Shortly after the end of the First World War, a shadow is cast over the Rawlings household as they mourn the death of the eldest son Rainforth. Arthur (Tim Woodward) is the most deeply affected by Rainforth’s death, holding him as an example of ‘perfection’, whose life was prematurely taken. Unfortunately for Rainforth’s younger brothers Gregory (Joshua Ward) and Joel (Sam Coulson), his achievements are used as a yardstick by their father to measure their ‘worth’ as human beings. Suffice to say, Arthur’s constant comparisons and disparaging remarks perpetuate the distance between the generations. The arrival of Giuseppe Onofrio (Peter Tate) – the owner of a travelling circus with an offer that’s too good to be true – sets events in motion that affect the Rawlings family irrevocably.
L-R: Tim Woodward, Sophie Ward, Sam Coulson and Mark Aiken
Offering an ‘outsider’s’ perspective on the Rawlings is Dr Hallam (Mark Aiken) – the family physician. An astute observer of human behaviour and diplomatic in his demeanour, Hallam’s advice is seldom heeded by Arthur. However, on the other side of the coin there’s Alda Pennington (Sophie Ward) – the local tarot reader and ‘witch’…
Easily the most interesting character in the play, nobody likes what Alda has to say, but people always come to her to hear the unadulterated truth. The ‘karmic’ advice she gives (which has a sound psychological basis to it) usually requires people to make the ‘hardest’ choices. Not that they are ever impossible. Just that the ‘sacrifices’ necessary ‘to be whole’ require a person to relinquish the one ‘harmful’ thing they don’t want to live without. While everyone in town knows Alda, she likewise knows all about their deepest, darkest secrets. This places her in a unique position of power in the community – and someone to be ‘feared’. Even Minne Cruickshank (Debra Penny) – Arthur’s ‘virtuous’ housekeeper – has had to rely on Alda in her hour of need, and their exchange in the play says much about the ‘piety’ of the townsfolk and Alda’s station as a ‘necessary evil’…
Under Anthony Biggs’ direction, the ambience of a century ago is conveyed with the use of evocative blues music performed by Salim Sai (who also plays the reporter Ephraim) and Darren Berry. Staging the play ‘in the round’, with the wood chip flooring and a beautfully lit canopy, there is an immediacy to the proceedings and an effortless evocation of yesteryear.

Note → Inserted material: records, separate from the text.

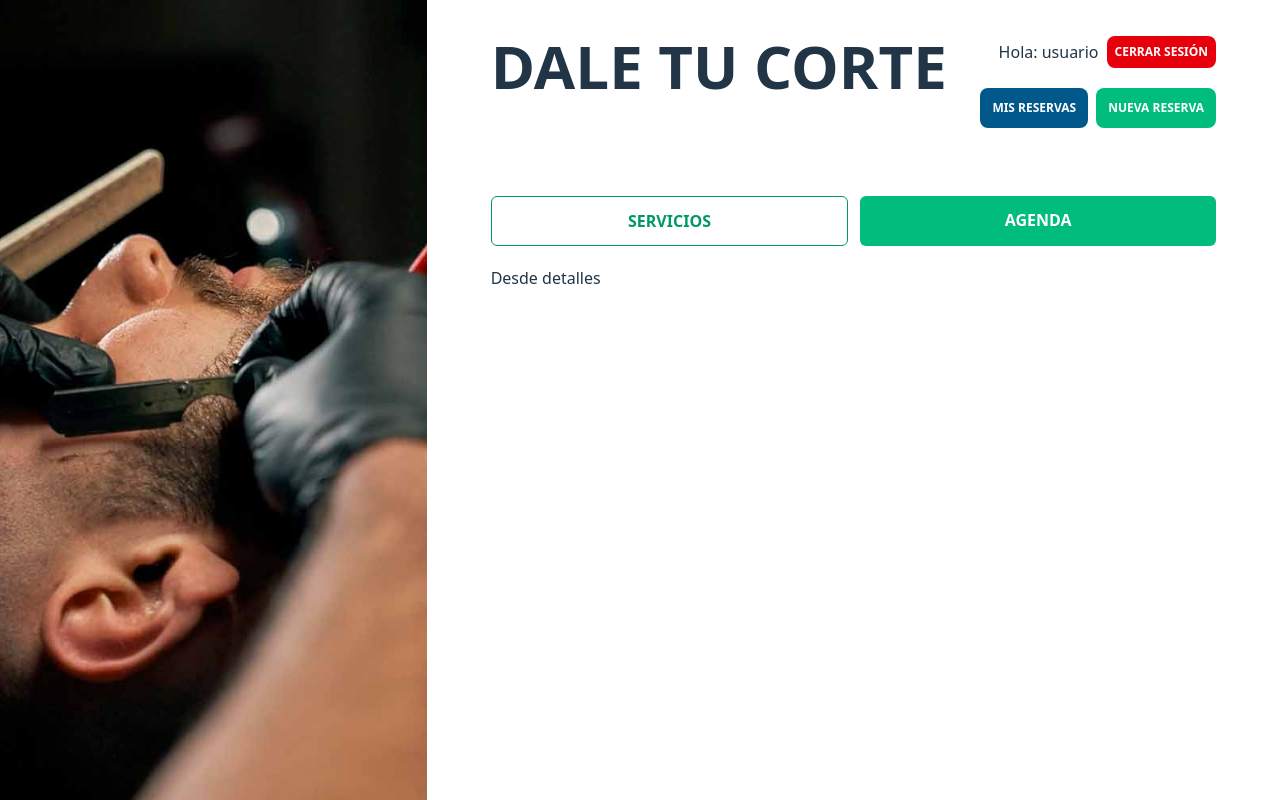
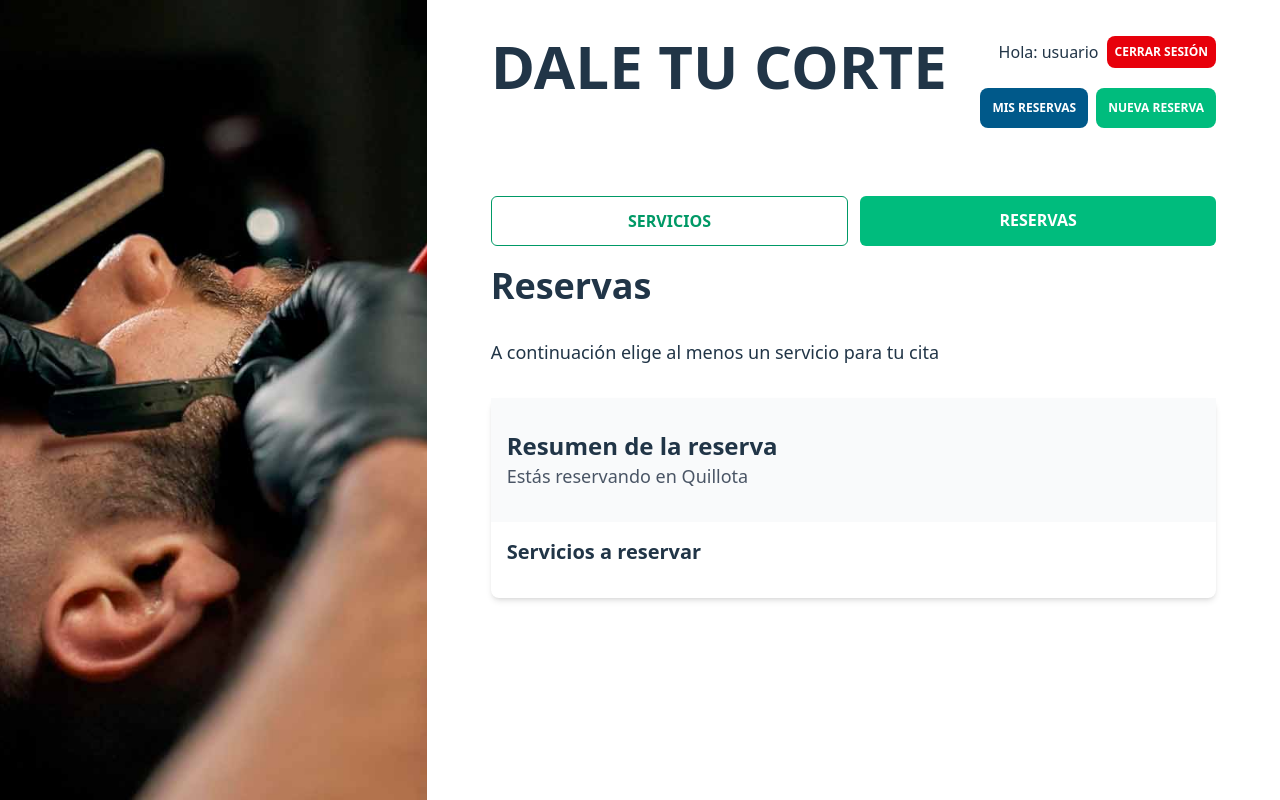
Before and after one commit to michelanyelo/Salon-MEVN, a Vue app in the folder frontend/: page /reservas/nueva/detalles in a window 1280 px wide. Built offline with nearby package versions, Linux system fonts and the light colour scheme.

Commit message:
Agregar vista de detalles de reservas y componente de selección de servicios en el frontend

```diff
--- /dev/null
+++ b/frontend/src/components/services/SelectedComp.vue
@@ -0,0 +1,38 @@
+<script setup>
+import { formatCurrency } from '../../helpers/index.js'
+import { useAppointmentStore } from '@/stores/appointments.js'
+
+const appointment = useAppointmentStore()
+
+defineProps({
+  service: Object,
+})
+</script>
+
+<template>
+  <div
+    class="rounded-lg p-4 flex justify-between items-center mb-4 hover:cursor-pointer hover:bg-gray-100 transition duration-300"
+  >
+    <div>
+      <p class="text-lg font-semibold text-gray-800">{{ service.name }}</p>
+      <p class="text-xl font-bold text-green-600">{{ formatCurrency(service.price) }}</p>
+      <div class="mt-2 pt-1 border-t border-gray-200 text-sm text-gray-600 font-semibold">
+        <p >Viernes, 14 de febrero de 2025</p>
+        <p >18:30 hrs</p>
+      </div>
+    </div>
+
+    <button
+      type="button"
+      class="inline-flex items-center rounded-md bg-red-500 text-white text-sm px-3 py-2 font-semibold shadow-sm ring-1 ring-inset ring-red-200 hover:bg-red-600 hover:cursor-pointer"
+      @click="appointment.onServiceSelected(service)"
+    >
+      <svg xmlns="http://www.w3.org/2000/svg" fill="none" viewBox="0 0 24 24" stroke-width="1.5" stroke="currentColor" class="size-5">
+        <path stroke-linecap="round" stroke-linejoin="round" d="m14.74 9-.346 9m-4.788 0L9.26 9m9.968-3.21c.342.052.682.107 1.022.166m-1.022-.165L18.16 19.673a2.25 2.25 0 0 1-2.244 2.077H8.084a2.25 2.25 0 0 1-2.244-2.077L4.772 5.79m14.456 0a48.108 48.108 0 0 0-3.478-.397m-12 .562c.34-.059.68-.114 1.022-.165m0 0a48.11 48.11 0 0 1 3.478-.397m7.5 0v-.916c0-1.18-.91-2.164-2.09-2.201a51.964 51.964 0 0 0-3.32 0c-1.18.037-2.09 1.022-2.09 2.201v.916m7.5 0a48.667 48.667 0 0 0-7.5 0" />
+      </svg>
+
+    </button>
+  </div>
+</template>
+
+<style scoped></style>
--- a/frontend/src/views/appointments/DetailsView.vue
+++ b/frontend/src/views/appointments/DetailsView.vue
@@ -1,11 +1,53 @@
 <script setup>
+import SelectedComp from '@/components/services/SelectedComp.vue'
+import { useAppointmentStore } from '@/stores/appointments.js'
 
+const appointments = useAppointmentStore()
 </script>
 
 <template>
-<h1>Desde detalles</h1>
+  <h2 class="text-4xl font-bold">Reservas</h2>
+  <p class="text-lg mt-5 text-base">A continuación elige al menos un servicio para tu cita</p>
+
+  <div class="bg-white rounded-lg shadow-md">
+    <div class="bg-gray-50 w-full px-4 py-8">
+      <h2 class="text-2xl font-bold text-gray-800">Resumen de la reserva</h2>
+      <p class="text-lg text-gray-600">Estás reservando en Quillota</p>
+    </div>
+
+    <div class="p-4">
+      <h3 class="text-xl font-semibold text-gray-700 mb-4">Servicios a reservar</h3>
+      <div class="space-y-4">
+        <SelectedComp
+          v-for="service in appointments.services"
+          :key="service._id"
+          :service="service"
+        />
+      </div>
+
+<!--      <div class="mt-6 pt-4 border-t border-gray-200">-->
+<!--        <p class="text-lg text-gray-700">Sub total servicios agregados</p>-->
+<!--        <p class="text-xl font-bold text-green-600">$29.000 CLP</p>-->
+<!--      </div>-->
+
+<!--      <div class="mt-6 pt-4 border-t border-gray-200">-->
+<!--        <p class="text-lg text-gray-700">¿Tienes algún código de descuento?</p>-->
+<!--        <input-->
+<!--          type="text"-->
+<!--          class="mt-2 p-2 border border-gray-300 rounded-md"-->
+<!--          placeholder="Ingresa tu código"-->
+<!--        />-->
+<!--        <button class="mt-2 px-4 py-2 bg-blue-500 text-white rounded-md hover:bg-blue-600">-->
+<!--          Validar-->
+<!--        </button>-->
+<!--      </div>-->
+
+<!--      <div class="mt-6 pt-4 border-t border-gray-200">-->
+<!--        <p class="text-xl font-bold text-gray-800">Total</p>-->
+<!--        <p class="text-2xl font-bold text-green-600">$29.000 CLP</p>-->
+<!--      </div>-->
+    </div>
+  </div>
 </template>
 
-<style scoped>
-
-</style>
+<style scoped></style>
--- a/frontend/src/views/appointments/NewLayout.vue
+++ b/frontend/src/views/appointments/NewLayout.vue
@@ -24,10 +24,13 @@ const route = useRoute()
           ? 'bg-emerald-500 text-white hover:bg-emerald-600'
           : 'bg-white text-emerald-600 border-emerald-600 border-1'
       "
-      >Agenda
+      >Reservas
     </RouterLink>
   </nav>
-  <RouterView />
+
+  <div class="space-y-8">
+    <RouterView />
+  </div>
 </template>
 
 <style scoped></style>
--- a/frontend/src/views/appointments/ServicesView.vue
+++ b/frontend/src/views/appointments/ServicesView.vue
@@ -6,10 +6,10 @@ const serviceStore = useServiceStore()
 </script>
 
 <template>
-  <h2 class="text-4xl font-bold mt-10">Servicios</h2>
+  <h2 class="text-4xl font-bold">Servicios</h2>
   <p class="text-lg mt-5 text-base">A continuación elige al menos un servicio para tu cita</p>
 
-  <div class="grid grid-cols-2 gap-5 mt-5">
+  <div class="grid grid-cols-2 gap-5">
     <ItemComp v-for="service in serviceStore.allServices" :key="service._id" :service="service" />
   </div>
 </template>
```
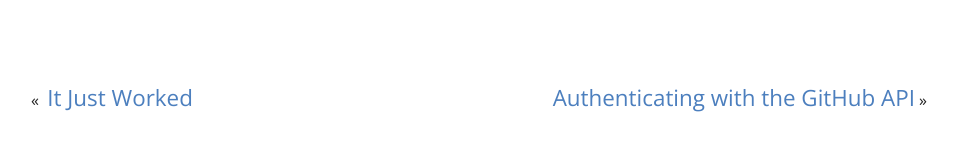
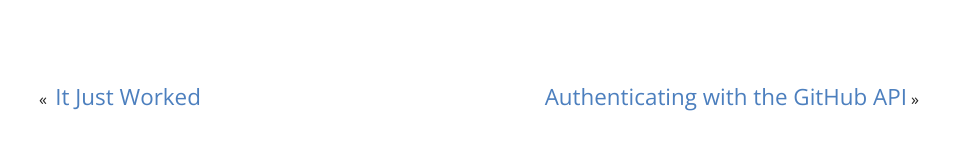
Before and after one commit to karsumit94/andrewholsted.github.io, a Jekyll site: the page built from _posts/2013-01-18-Dev-Bootcamp-Application.md, in a window 1280 px wide. Shown: the part 188-339 px from the top of the page, without its empty margins (161-1118 px from the left). Built offline with Jekyll 4.4.1, drawn with Linux system fonts in a browser that asks for light colours; nearby versions of some CDN libraries; some web fonts are replaced; Markdown is read by kramdown in place of the engine named in the settings.

Commit message:
Change post container width.

```diff
--- a/css/main.css
+++ b/css/main.css
@@ -330,7 +330,7 @@ section {
 }
 
 #post-container {
-    max-width: 70%;
+    max-width: 55em;
     margin: auto;
     padding: 0 5% 5% 5%;
     height: 100%;
@@ -648,7 +648,7 @@ section {
     }
 
     #post-container{
-        width:100%;
+        max-width:100%;
     }
     #post-container h1, #post-content h2 {
         margin-bottom: 1em;
```
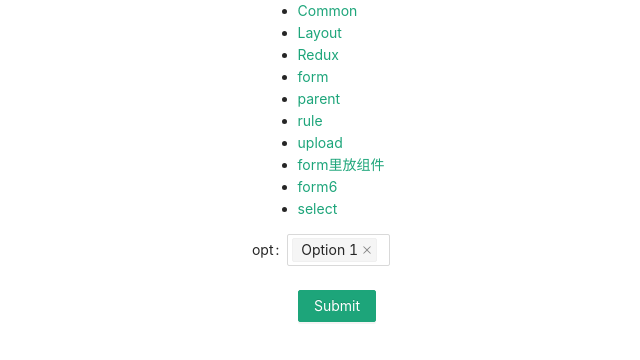
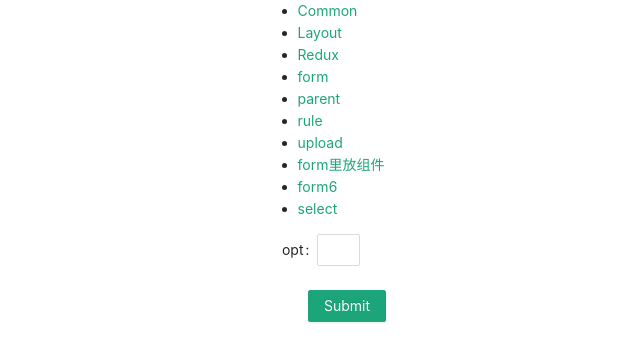
Before and after one commit to jack-thegeek/antd-demo, a React (Create React App) app: page /select in a window 1280 px wide. Shown: the top 360 px of the page, without its empty margins (319-959 px from the left). Built offline with nearby package versions, Linux system fonts and the light colour scheme; what axios-mock-adapter would draw is missing.

Commit message:
自定义select 多选完成

```diff
--- a/src/components/app-advance-select/AppAdvanceSelect.tsx
+++ b/src/components/app-advance-select/AppAdvanceSelect.tsx
@@ -1,4 +1,4 @@
-import React, {useEffect, useState} from 'react'
+import React from 'react'
 import {Select} from 'antd'
 
 interface IProps {
@@ -16,22 +16,13 @@ interface IProps {
  */
 const AdvanceSelect = (props: IProps) => {
     const {options, value, onChange, trackBy} = props
-    const handleChange = (selectedValues: string[]) => {
-        const selectedOptions = options.filter((option: any) => selectedValues.includes(option[trackBy]))
-        onChange(selectedOptions)
+    const handleChange = (values: string[]) => {
+        const selectedOptions = options.filter((option: any) => values.includes(option[trackBy]))
+        onChange?.(selectedOptions)
     }
-
-    const [defaultValue, setDefaultValue] = useState([])
-
-    useEffect(() => {
-        const values = value ? value.map((opt: any) => ({value: opt[trackBy], label: opt.label})) : []
-        console.log('useEffect')
-        setDefaultValue(values)
-    }, [value])
-
     return (
         <Select
-            value={defaultValue}
+            value={value?.map((v:any)=>({value: v[trackBy]})) || []}
             mode="multiple"
             options={options.map((opt: any) => ({value: opt[trackBy], label: opt.label}))}
             onChange={handleChange}
--- a/src/views/select.tsx
+++ b/src/views/select.tsx
@@ -1,5 +1,5 @@
-import React, { useEffect, useState } from 'react'
-import {Button, Form, Select} from 'antd';
+import React from 'react'
+import {Button, Form} from 'antd';
 import AdvanceSelect from '../components/app-advance-select/AppAdvanceSelect'
 
 const MySelect: React.FC = () => {
@@ -20,16 +20,12 @@ const MySelect: React.FC = () => {
         console.log('外层的 onChange：', values)
     }
 
-    useEffect(() => {
-        form.setFieldValue('opt', [options[0]])
-    }, [])
-
-
     return (
         <Form
             form={form}
             onFinish={onFinish}
             autoComplete="off"
+            // initialValues={{opt: [options[0]]}}
         >
             <Form.Item name="opt" label="opt">
                 <AdvanceSelect
```
Also changed, not shown: 1 other file (tests, documents, lock files or other folders).
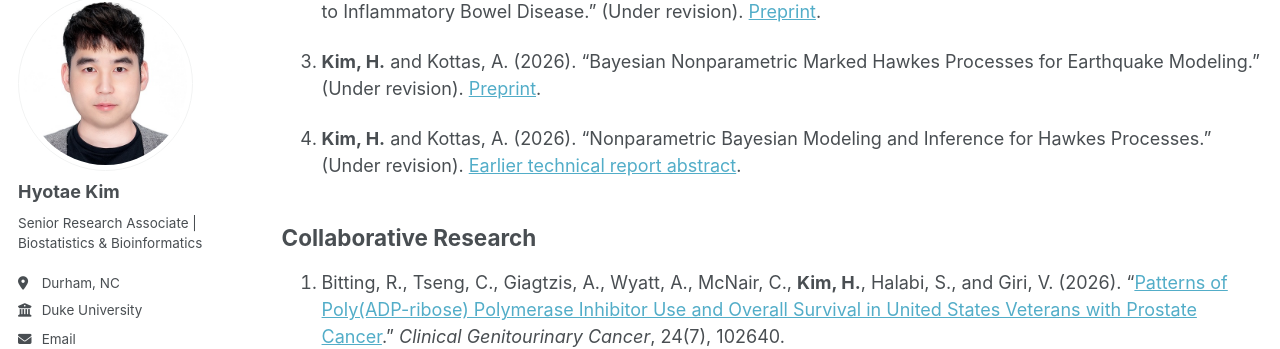
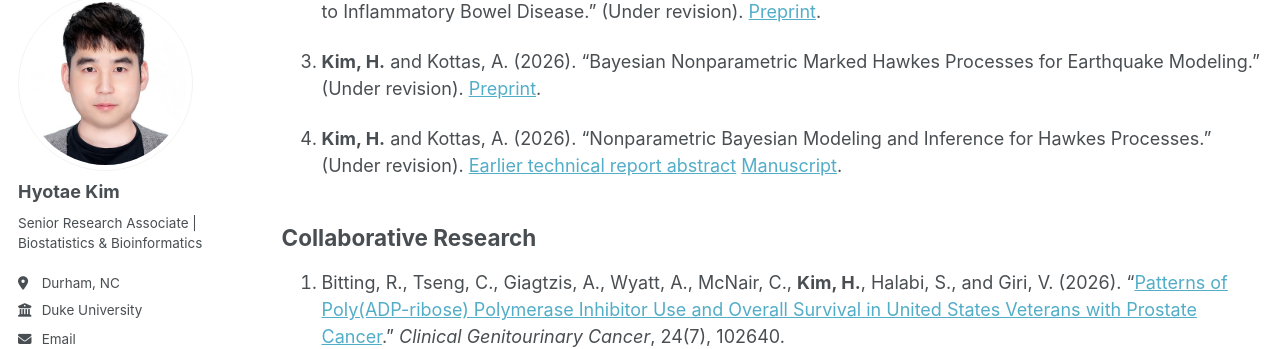
Before and after one commit to HyotaeKim/hyotaekim.github.io, a Jekyll site: the page built from _pages/publications.md, in a window 1280 px wide and 900 px high, scrolled down 597 px. Shown: the part 105-454 px from the top of the window. Built offline with Jekyll 4.4.1, drawn with Linux system fonts in a browser that asks for light colours; a style sheet for code colours, icons or effects is not loaded.

Commit message:
Update publications.md

```diff
--- a/_pages/publications.md
+++ b/_pages/publications.md
@@ -23,7 +23,7 @@ author_profile: true
 
 3. **Kim, H.** and Kottas, A. (2026). "Bayesian Nonparametric Marked Hawkes Processes for Earthquake Modeling." (Under revision). [Preprint](https://arxiv.org/abs/2511.22538).
 
-4. **Kim, H.** and Kottas, A. (2026). "Nonparametric Bayesian Modeling and Inference for Hawkes Processes." (Under revision). [Earlier technical report abstract](https://tr.soe.ucsc.edu/research/technical-reports/UCSC-SOE-20-08).
+4. **Kim, H.** and Kottas, A. (2026). "Nonparametric Bayesian Modeling and Inference for Hawkes Processes." (Under revision). [Earlier technical report abstract](https://tr.soe.ucsc.edu/research/technical-reports/UCSC-SOE-20-08) [Manuscript](/files/HPs.pdf).
 
 ## Collaborative Research
 
```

In terms of the ‘message’ of the play, it is very much a parable on the contrary impulses of human nature. The arcs of the respective characters and their eventual convergence show the interconnectivity of people’s lives and that ‘to know thyself’ is the beginning of true wisdom.
© Michael Davis 2018
The Paradise Circus runs at The Playground Theatre, London until 3rd November.